Apart from the fruitful confrontation with other artistic positions and new aesthetic impulses, the dialogue between German artists and the Nordic countries offers important perspectives in relation to alternative practices in art, society and politics, as well as new possibilities to enter a discourse on these. An example is the major success in artistic research, which is interdisciplinary, connecting science and art, as well as cultural education. This is a significant contribution to learning and understanding in a playful way at an early age. The attraction of the ‘Swedish Model' for German politicians is proof of how closely the cultural and social debate in the Nordic countries is being followed.


Partners and Networks

NORDWIND’s German venues

- Berlin: HAU Hebbel am Ufer |

- Hamburg: Kampnagel Kulturzentrum |

- Dresden: HELLERAU – European Center for the Arts |


Further Partners currently being planned

- Düsseldorf: Kunstakademie Düsseldorf |

- Düsseldorf: Düsseldorfer Schauspielhaus |

- Switzerland: Theaterhaus Gessnerallee, Zurich |

- Switzerland: Neumarkttheater Zurich |

- France: Théâtre de Gennevilliers, Paris |

- Austria: Brut Wien, Vienna |

- Austria: Schauspielhaus Wien, Vienna |

- Austria: ImPulsTanz - Vienna International Dance Festival |

- Poland: Warsaw Film Festival |

- Ukraine: Centre of Contemporary Art »DAKH«, Kiev |

- Belgium: Dansand! Festival, Ostende |

- USA: Under the Radar Festival, New York |


The Nordic Partners and Venues

-Denmark: Betty Nansen Teatret |

-Norway: CODA Oslo International Dance Festival Oslo |

-Norway: Black BOX Oslo |

-Sweden: Inkonst, Malmö |

-Iceland: Lokal Festival |

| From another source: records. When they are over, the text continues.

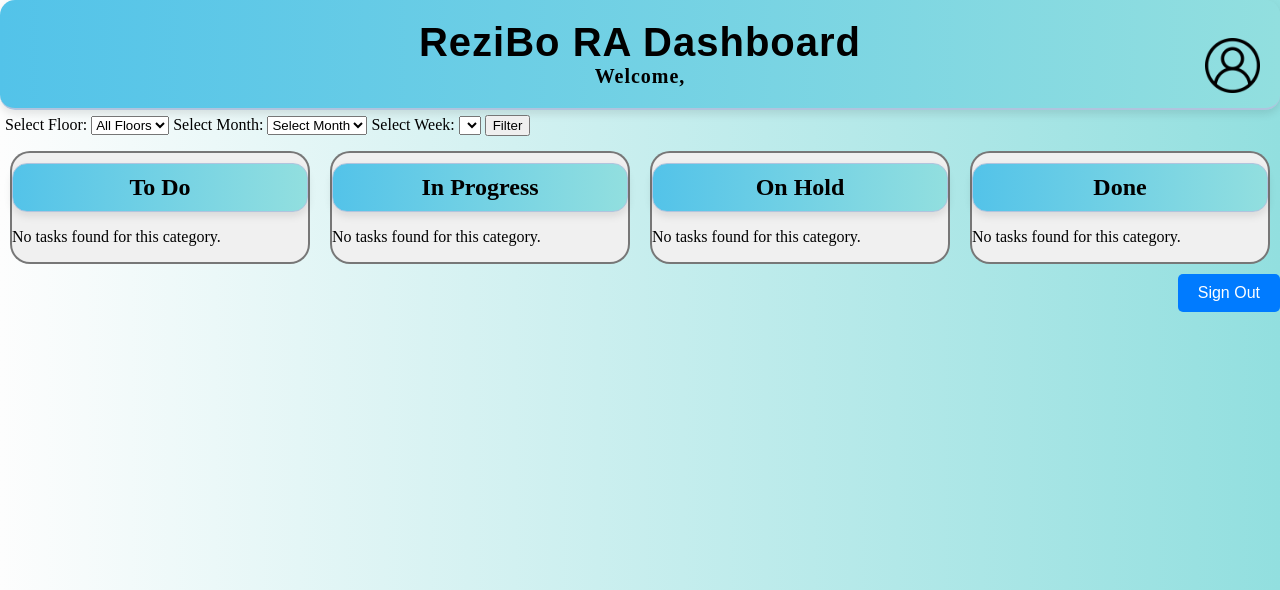
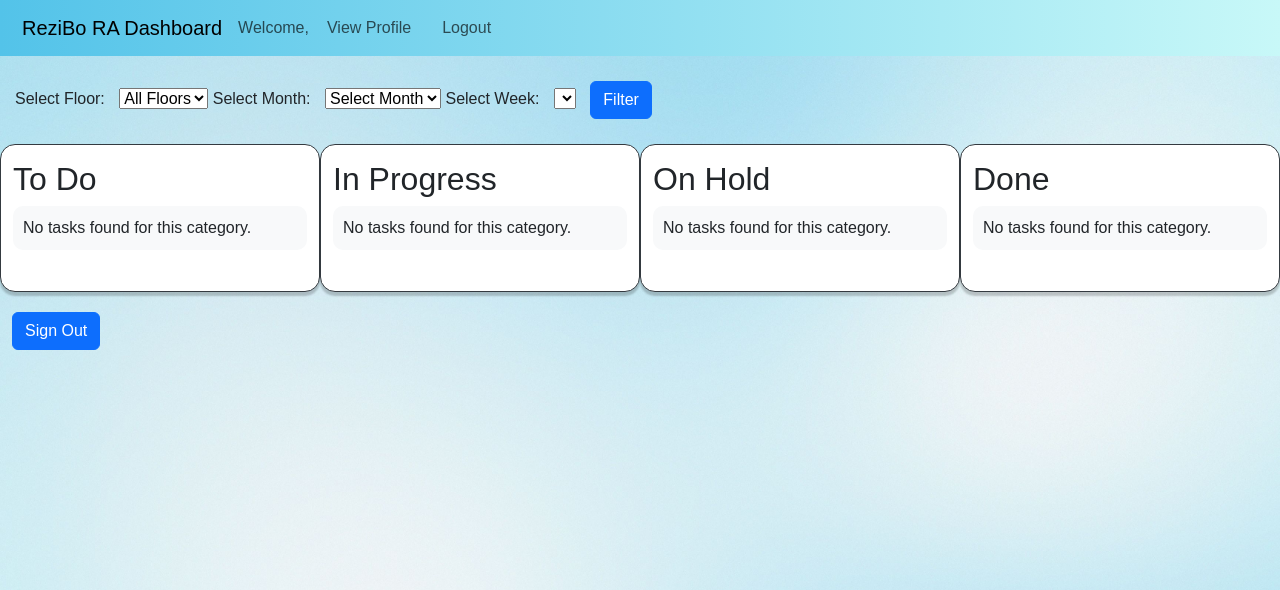
Before and after one commit to david7franco/ReziBo, a Django app: page /trello/ in a window 1280 px wide. Shown: the top 590 px of the page. Run offline with Django 4.2, Linux system fonts and the light colour scheme; the visitor is signed in with stand-in values (Sample User, id 1); lists and menus that the app fills with data are empty; some libraries are stand-ins or nearby versions.

Commit message:
worked on fixing bootstrap for trello.html/css, fixed func change to show deadline in forms

```diff
--- a/accounts/models.py
+++ b/accounts/models.py
@@ -74,6 +74,7 @@ class Task(models.Model):
     date_posted = models.DateTimeField(default=timezone.now)
     image = models.ImageField(null=True, blank=True)
     file = models.FileField(null=True, blank=True)
+    task_deadline = models.DateField(default=timezone.now)
 
     def __str__(self):
         return self.title
--- a/accounts/static/accounts/trello.css
+++ b/accounts/static/accounts/trello.css
@@ -1,154 +1,122 @@
- .container {
-    display: flex;
+body {
+    font-family: Arial, sans-serif;
+    background-image: url('/accounts/static/proj_pic.jpg');
+    background-size: cover;
+    background-repeat: no-repeat;
+    background-attachment: fixed;
 }
- .task-list {
-    display: block;
+.navbar {
+    background: linear-gradient(to right, #53c3e9, #c8f8f8);
+    color: white;
 }
 
- .column {
-    flex: 1;
-    margin: 10px;
+.navbar-brand, .navbar-nav .nav-link {
+    color: white;
+    margin-right: 5px;
+    margin-left: 10px;
 }
 
- ul {
-    list-style-type: none;
-    padding: 0;
+.navbar-brand:hover, .navbar-nav .nav-link:hover {
+    color: #ccc;
 }
 
- li {
+/* Form Styling */
+.form-inline {
+    justify-content: center;
+    padding: 15px;
+}
+
+.form-inline label {
+    margin-right: 10px;
+}
+
+.form-inline .btn {
+    margin-top: 10px;
+    margin-left: 10px;
     margin-bottom: 10px;
 }
 
-body {
-    margin: 0;
-    padding: 0;
-    background: linear-gradient(to right, #fdfdfd, #92dfdf);
+/* Column Styling */
+.col-md-3 {
+    border: 1px solid #343a40; /* Dark shade for the border */
+    border-radius: 15px; /* Rounded borders */
+    background-color: white; /* Background color for contrast */
+    padding: 15px; /* Padding inside the columns */
+    margin-bottom: 20px; /* Space between columns */
+    box-shadow: 0 4px 2px 0 rgba(0, 0, 0, 0.2); /* Adding a subtle shadow for depth */
+    width: calc(25% - 20px); /* Adjust width to account for margins */
+
 }
 
-.header {
-    color: #000000;
-    font-size: 20px;
-    font-weight: bold;
-    letter-spacing: 1px;
-    padding: 1em 0;
-    background: linear-gradient(to right, #53c3e9, #92dfdf);
-    text-align: center;
-    border-bottom: 2px solid #B0C4DE;
-    border-radius: 15px;
-    padding: 20px;
-    box-shadow: 0 4px 8px rgba(0, 0, 0, 0.1);
-}
-.status-heading {
-    text-align: center;
-    background: linear-gradient(to right, #53c3e9, #92dfdf);
-    border: 1px solid #B0C4DE;
-    border-radius: 15px;
-    padding: 10px;
-    box-shadow: 0 4px 8px rgba(0, 0, 0, 0.1);
-    width: auto;
-    background-color: #f0f0f0;
-    margin: 10px auto;
+/* Task List Styling */
+.task-list {
+    list-style-type: none; /* Remove default list styling */
+    padding: 0; /* Remove default padding */
 }
 
-h1 {
-    margin: 0;
-    font-family: Arial, sans-serif;
-}
-
-.columnborders {
-    border: 2px solid rgba(0, 0, 0, 0.5);
-    background-color: #f0f0f0;
-    border-radius: 20px;
+.task-list li {
+    padding: 10px; /* Padding for each list item */
+    margin-bottom: 10px; /* Space between list items */
+    background-color: #f8f9fa; /* Light background for the list items */
+    border-radius: 10px; /* Rounded corners for list items */
 }
 
 .taskborders {
-    background-color: #FFF;
-    border-radius: 10px;
-}
- .time-selector {
-    padding: 5px 5px;
- }
-.desc {
-    display: none;
+    padding: 10px;
+    border: 1px solid #ddd;
+    border-radius: 5px;
+    margin-bottom: 15px;
+    box-shadow: 0 4px 8px rgba(0,0,0,0.1); /* Optional: adds a subtle shadow for depth */
+    background-color: #f9f9f9;
 }
 
-.dropbtn {
-    background-color: #b4c0c4;
+/* Dropdown Styling */
+.dropdown .dropbtn {
+    background-color: #007bff;
     color: white;
-    padding: 10px;
-    font-size: 12px;
+    padding: 6px 12px;
     border: none;
     cursor: pointer;
-  }
-
- .dropbtn:hover, .dropbtn:focus {
-    background-color: #b4c0c4;
-}
-
- .dropdown {
-    position: relative;
-    display: inline-block;
+    border-radius: 4px;
+    margin-bottom: 5px;
 }
 
 .dropdown-content {
     display: none;
     position: absolute;
-    top: 0;  /* This will align it with the top of the main button */
-    left: 100%;  /* This will move it to the right side of the main button */
-    box-shadow: 0px 8px 16px 0px rgba(0,0,0,0.2);
+    background-color: #f1f1f1;
+    min-width: 160px;
+    box-shadow: 0px 8px 8px 0px rgba(0,0,0,0.2);
     z-index: 1;
-    white-space: nowrap;
 }
 
 .dropdown-content button {
     color: black;
-    padding: 8px 10px;
+    padding: 12px 16px;
     text-decoration: none;
-    display: inline-block;
-    font-size: 12px;
+    display: block;
+    border: none;
+    background: none;
+    text-align: left;
 }
 
- .dropdown-content button:hover {
-    background-color: #ddd
+.dropdown-content button:hover {background-color: #ddd;}
+
+.dropdown:hover .dropdown-content {display: block;}
+
+/* Responsive Adjustments */
+@media (max-width: 768px) {
+    .form-inline {
+        flex-direction: column;
+        align-items: stretch;
     }
 
- .dropdown:hover .dropdown-content {
-    display: block;
+    .form-inline .form-control, .form-inline .form-select, .form-inline .btn {
+        width: 100%;
+        margin-top: 10px;
     }
 
-.profile-icon {
-    width: 80px !important;
-    height: 80px !important;
-    position: absolute;
-    top: 10px;
-    right: 10px;
-    margin-top: 5px;
+    .form-inline label {
+        width: 100%;
     }
-.logout {
-    margin-left: auto;
-    float: right;
-    text-decoration: none;
-    padding: 10px 20px;
-    background-color: #007bff;
-    color: #fff;
-    border: none;
-    border-radius: 5px;
-    cursor: pointer;
-    transition: background-color 0.3s ease;
-    font-family: sans-serif;
-
 }
-.logout:hover {
-    text-decoration: none;
-    background-color: #0056b3;
-}
-
-.logout a.btn {
-    color: white;
-    text-decoration: none;
-}
-.logout a.btn:hover {
-    color: white;
-    text-decoration: none;
-    background-color: #0056b3;
-}
--- a/accounts/templates/registration/trello.html
+++ b/accounts/templates/registration/trello.html
@@ -7,22 +7,53 @@
     <meta charset="UTF-8">
     <title>ReziBo Dashboard</title>
     <link rel="stylesheet" type="text/css" href="{% static "accounts/trello.css" %}">
+    {% load bootstrap5 %}
+    {% bootstrap_css %}
+    {% bootstrap_javascript %}
 </head>
+<style>
+    body {
+        font-family: Arial, sans-serif;
+        background-image: url("{% static 'proj_pic.jpg' %}");
+        background-size: cover;
+        background-repeat: no-repeat;
+        background-attachment: fixed;
+    }
+</style>
 
 <body>
-<div class="header">
-    <h1>ReziBo RA Dashboard</h1>
-    <div class="header-left">
+    <nav class="navbar navbar-expand-lg navbar-light bg-primary">
+        <div class="container-fluid">
+            <a class="navbar-brand" href="#">ReziBo RA Dashboard</a>
+            <div class="collapse navbar-collapse" id="navbarSupportedContent">
                 {% if user.is_authenticated %}
-            <span>Welcome, {{ user.rauser.ra_name }}</span>
+                    <span class="navbar-text">
+                        Welcome, {{ user.rauser.ra_name }}
+                    </span>
                 {% endif %}
+                <ul class="navbar-nav me-auto">
+                    <li class="nav-item">
+                        <a class="nav-link" href="{% url 'profile-view' %}">
+                            <span class="navbar-text">
+                                View Profile
+                            </span>
+                        </a>
+                    </li>
+                    <li class="nav-item">
+
+                        <a class="nav-link" href="{% url 'logout' %}">
+                            <span class="navbar-text">
+                                Logout
+                            </span>
+                        </a>
+                    </li>
+                </ul>
             </div>
-    <a href="{% url 'profile-view' %}" class="button">
-    <img src="{% static "user.png" %}" alt="Profile Icon" id="profile-icon" style="width: 55px; height: 55px; float: right; margin-top: -50px;"> </a>
         </div>
-
-<div class="time-selector">
-    <form method="get" id="dateForm">
+    </nav>
+<!-- Time Selector Form -->
+<div class="col-auto">
+    <form method="get" id="dateForm" class="form-inline">
         <!-- Floor Selector -->
         <label for="floor">Select Floor: </label>
         <select id="floor" name="floor">
@@ -48,19 +79,18 @@
         </select>
 
         <!-- Filter Button -->
-        <button type="submit">Filter</button>
+        <button type="submit" class="btn btn-primary">Filter</button>
     </form>
 </div>
-
-<div class="container">
-    <div class="column columnborders">
-        <h2 class="status-heading">
-            To Do
-        </h2>
-        <ul id="todo-tasks" class="task-list">
-
+<!-- Main container-->
+<div class="container-fluid">
+    <div class="row">
+        <!-- To Do Column -->
+        <div class="col-md-3">
+            <h2>To Do</h2>
+            <div class="list-group">
+                <ul id="to-do" class="task-list">
                     {% for task in tasks %}
-
                         {% if task.status == 1 %}
                             <div class="dropdown">
                                 <button class="dropbtn">Move to...</button>
@@ -83,11 +118,13 @@
                     {% endfor %}
                 </ul>
             </div>
+        </div>
 
-    <div class="column columnborders">
+        <div class="col-md-3">
             <h2 class="status-heading">
                 In Progress
             </h2>
+            <div class="list-group">
                 <ul id="in-progress" class="task-list">
                     {% for task in tasks %}
                         {% if task.status == 2 %}
@@ -112,11 +154,13 @@
                     {% endfor %}
                 </ul>
             </div>
+        </div>
 
-    <div class="column columnborders">
+        <div class="col-md-3">
             <h2 class="status-heading">
                 On Hold
             </h2>
+            <div class="list-group">
                 <ul id="on-hold" class="task-list">
                 {% for task in tasks %}
                     {% if task.status == 3 %}
@@ -140,11 +190,14 @@
                 {% endfor %}
                 </ul>
             </div>
-
-    <div class="column columnborders">
+        </div>
+        <div class="col-md-3">
+            <div class="list-group">
                 <h2 class="status-heading">
                     Done
                 </h2>
+            </div>
+            <div class="list-group">
                 <ul id="done" class="task-list">
                     {% for task in tasks %}
                         {% if task.status == 4 %}
@@ -169,24 +228,26 @@
                 </ul>
             </div>
         </div>
+    </div>
+</div>
 
-<div class= 'logout'>
+<div class="container-fluid">
     <a href="{% url 'logout' %}" class="btn btn-primary">Sign Out</a>
 </div>
 
 <script>
     document.addEventListener('DOMContentLoaded', function() {
-    const buttons = document.querySelectorAll('.toggle-button');
+        const toggleButtons = document.querySelectorAll('.toggle-button');
 
-    buttons.forEach(button => {
+        toggleButtons.forEach(button => {
             button.addEventListener('click', function() {
                 const targetId = button.getAttribute('data-target');
-            const description = document.getElementById(targetId);
+                const detailsDiv = document.getElementById(targetId);
 
-            if (description.style.display === "none" || description.style.display === "") {
-                description.style.display = "block";
+                if (detailsDiv.style.display === "none" || detailsDiv.style.display === "") {
+                    detailsDiv.style.display = "block";
                 } else {
-                description.style.display = "none";
+                    detailsDiv.style.display = "none";
                 }
             });
         });
```
Also changed, not shown: other parts of accounts/templates/registration/trello.html (+32 -10 lines), accounts/forms.py (+10 -3 lines), accounts/static/accounts/residentDashboard.css (+20 -9 lines), accounts/templates/registration/profile-view-rauser.html (+2 -8 lines), accounts/templates/registration/residentDashboard.html (+39 -14 lines), accounts/static/proj_pic.jpg (added). Lines whose indentation alone changed are shown as unchanged.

-Finland: Baltic Circle Festival, Helsinki |

-Finland: Zodiak Center for New Dance, Helsinki |

-Latvia: New Theatre Institute of Latvia |

-Estonia: Von Krahl Theatre, Tallinn |

-Estonia: Kanuti Gildi Saal, Tallinn |

-Lithuania: Vilnius City Theatre |

NORDWIND in cooperation with 

Nordic Culture Fund, Nordic Culture Point, Finnish Cultural Foundation, Ministry of Foreign Affairs – Norway, The Norwegian Association for Performing Arts, Danish Performing Arts Agency, Arts Council Finland , Finnish Theatre Information Centre, Swedish Arts Council, Swedish Institute, Finnish Institute in Germany, Cultural Fund for Sweden and Finland, Swedish Cultural Foundation in Finland, Ministry for Foreign Affairs of Iceland, Embassy of Finland, Embassy of Norway, Embassy of Sweden, Embassy of Iceland, Embassy of Denmark, Embassy of Estonia, Ministry for Culture of Estonia, Finland's Consulate General, Hamburg, ESEK, ROSA – The Danish Rock Council